Kelcey Lehrich: That's probably a harder game to play for us as an organization. I'll just go to the straight sale business and we'll figure out how to do good email marketing. But that's probably an easier mountain for me to climb.
Ben Tregoe: Okay. So that, go. But do you, you don't have a preference for a business model, like subscription over straight sale.
Ben Tregoe: It's long. Okay.
Kelcey Lehrich: And then my my preference would be to diversity. Every business has a lead, a product that is the leading skew, a channel. That's the leading customer acquisition. Like there's something I just don't want. A hundred percent of one thing. We won't buy an FBA pure play Amazon business.
Kelcey Lehrich: We won't buy in a business. That's 80% Facebook traffic. I love diversity. If we've got 20% revenue on Amazon, 10% unsubscribe and save and 70%. That's traffic of email affiliate, Google. We've never done Bing, and we're not that good at Facebook. Love that's a home. Like we know how to sink our teeth into that one.
Kelcey Lehrich: It'll take us some time. We'll figure it out. But like that's a business I want, we know what to do across that. Right.
Ben Tregoe: [00:25:00] So the, opposite of that being like, Hey, 80% is coming from Facebook. You're like, well, how much more can I optimize this? And I'm not sure that it, I can make it
Kelcey Lehrich: work anymore. I guarantee you, I can't do a better job than the person that's currently making that work really well.
Kelcey Lehrich: They're the founder. They figured this out. Who do I, who am I to think that I can do that better than them? Yeah, I don't maybe, but like, I don't wanna take that risk that's not a good investment for me when they're the smartest person that got it to this.
Ben Tregoe: so you, you don't want Amazon bus, pure Amazon business, but what about, you know, omnichannel?
Ben Tregoe: How, is that important to you all
Kelcey Lehrich: or a risk? Diversity's great. Concentration is bad. Diversity is good. A little bit of, a lot of things. Amazon wholesale brick and mortar distribution. If it's profitable, like love it. We've got the team to support it and I would lean into that for.
Ben Tregoe: So the other thing going I, think that a lot of times founders don't factor in is like life after the sale. Like how, what does life after the sale look like for a founder for you guys?
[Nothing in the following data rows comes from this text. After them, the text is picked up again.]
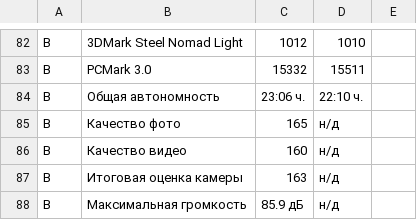
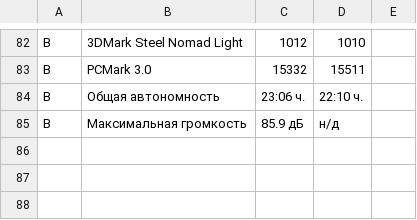
Before and after one commit to Draino1337/govnoreview, a TSV file: research/tsv/pixel10.tsv, drawn as a sheet; only a part is shown, gaps mark what is left out.

```diff
--- a/research/tsv/pixel10.tsv
+++ b/research/tsv/pixel10.tsv
@@ -84,5 +84,2 @@ B|PCMark 3.0|15332|15511
 B|Общая автономность|23:06 ч.|22:10 ч.
-B|Качество фото|165|н/д
-B|Качество видео|160|н/д
-B|Итоговая оценка камеры|163|н/д
 B|Максимальная громкость|85.9 дБ|н/д
```
Also changed, not shown: research/tsv/a57-a56.tsv, research/tsv/iphone18-16pm.tsv, 31 other files.
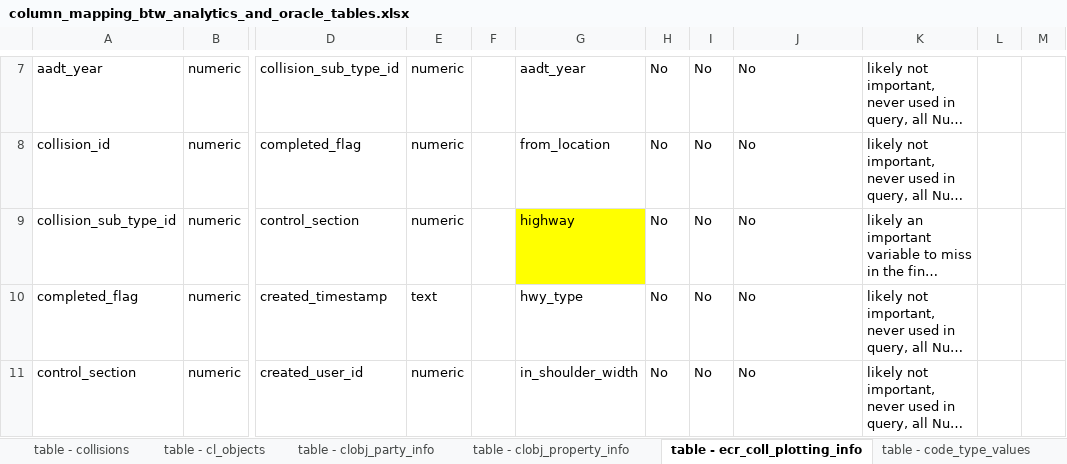
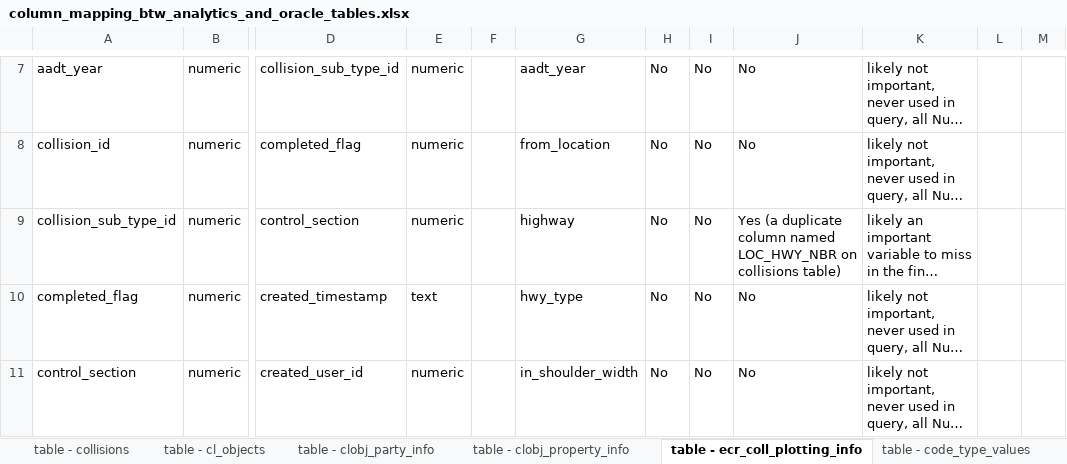
Before and after one commit to kaionwong/etl-for-ecol-fusion-database, an Excel workbook: column_mapping_btw_analytics_and_oracle_tables.xlsx, sheet table - ecr_coll_plotting_info, drawn as a sheet; only a part is shown, gaps mark what is left out; long unchanged cells end in …; values as stored, in another font and other column widths than the file's, no borders; the diff names each change by its address in the sheet, - before the commit and + after, or states it on an @@ line.

Commit message:
update research and planning on data/ETL pipeline architecture

```diff
--- a/column_mapping_btw_analytics_and_oracle_tables.xlsx (sheet table - ecr_coll_plotting_info)
+++ b/column_mapping_btw_analytics_and_oracle_tables.xlsx (sheet table - ecr_coll_plotting_info)
-G9 fill: #FFFF00
+G9 fill: none
-J9: No
+J9: Yes (a duplicate column named LOC_HWY_NBR on collisions table)
```
Also changed, not shown: 3 other files.
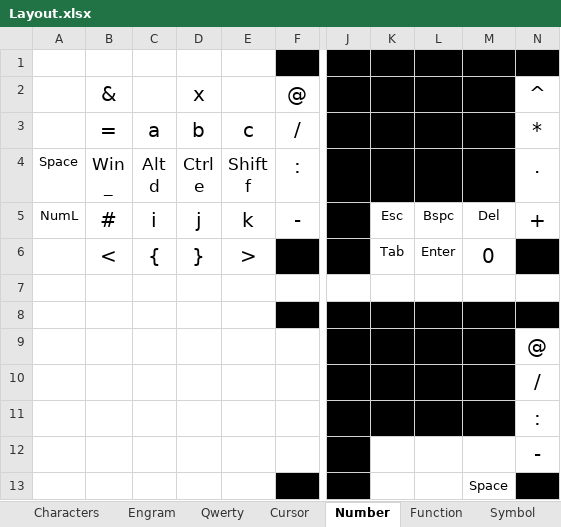
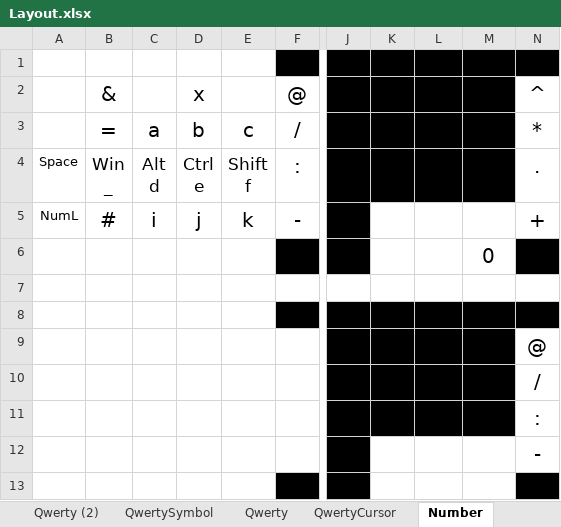
Before and after one commit to kjmcnamara1/zmk-config, an Excel workbook: Layout.xlsx, sheet Number, drawn as a sheet; only a part is shown, gaps mark what is left out; values as stored, in another font and other column widths than the file's, no borders; the diff names each change by its address in the sheet, - before the commit and + after, or states it on an @@ line.

```diff
--- a/Layout.xlsx (sheet Number)
+++ b/Layout.xlsx (sheet Number)
+sheet tab: Qwerty (2)
+sheet tab: QwertySymbol
+sheet tab: QwertyCursor
-K5: Esc
+K5: (empty)
-L5: Bspc
+L5: (empty)
-M5: Del
+M5: (empty)
-B6 (&): <
+B6 (&): (empty)
-C6: {
+C6: (empty)
-D6 (x): }
+D6 (x): (empty)
-E6: >
+E6: (empty)
-K6: Tab
+K6: (empty)
-L6: Enter
+L6: (empty)
-M13: Space
+M13: (empty)
```
Also changed, not shown: sheet Characters, sheet Qwerty, sheet Engram, sheet EngramCursor, other sheet tabs, 2 other files.
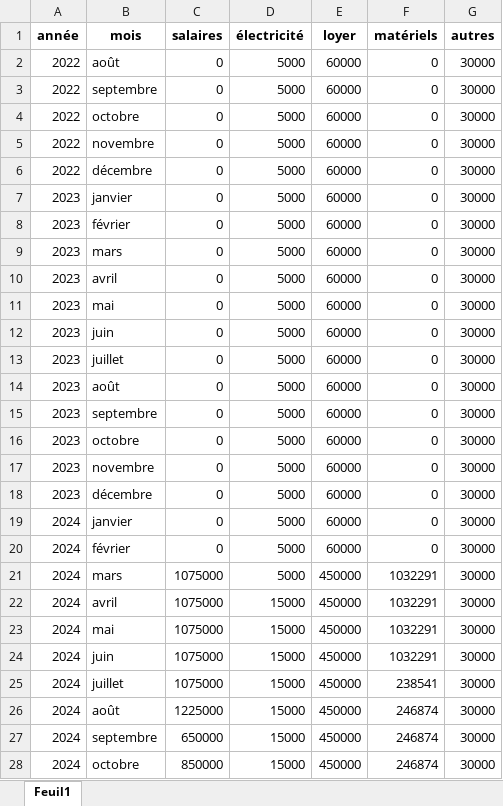
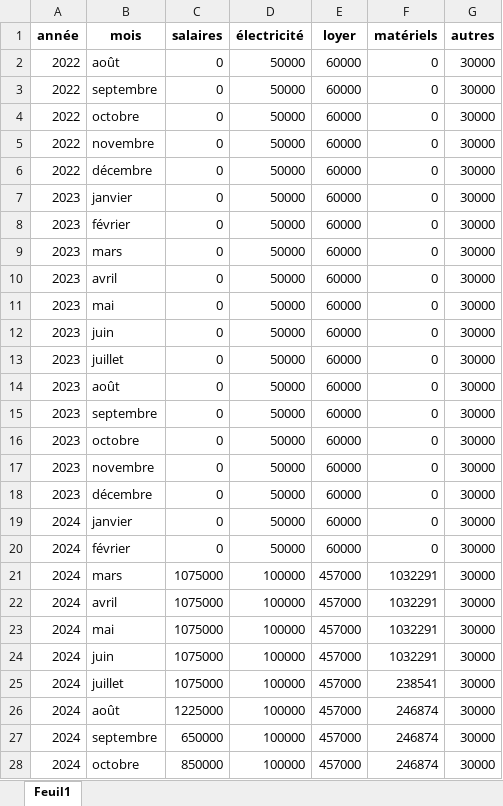
Before and after one commit to stoufa12/tableau_bord_Fidelor, an Excel workbook: charges.xlsx, sheet Feuil1, drawn as a sheet; only a part is shown; values as stored, in another font and other column widths than the file's, no borders; the diff covers the shown part only; the diff names each change by its address in the sheet, - before the commit and + after, or states it on an @@ line.

Commit message:
Mises à jour

```diff
--- a/charges.xlsx (sheet Feuil1)
+++ b/charges.xlsx (sheet Feuil1)
-D2:D20 (électricité): 5000
+D2:D20 (électricité): 50000
-D21 (électricité): 5000
+D21 (électricité): 100000
-E21:E28 (loyer): 450000
+E21:E28 (loyer): 457000
-D22:D28 (électricité): 15000
+D22:D28 (électricité): 100000
```
Also changed, not shown: 52 edited cells elsewhere in this sheet.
Kelcey Lehrich: If I were to look back, I think all but one individual that I can think of. Knew they were going on to do something else.
Kelcey Lehrich: Entrepreneurial, there was a motivation for their sale. They, had a reason that was some business or career or life change objective. Maybe only one founder perhaps was gonna cause I retire or be done. Somebody shape form. They're still a young family. I think many of them have the sense that they were the zero to one, even though, even on a non venture scale, they felt they could start.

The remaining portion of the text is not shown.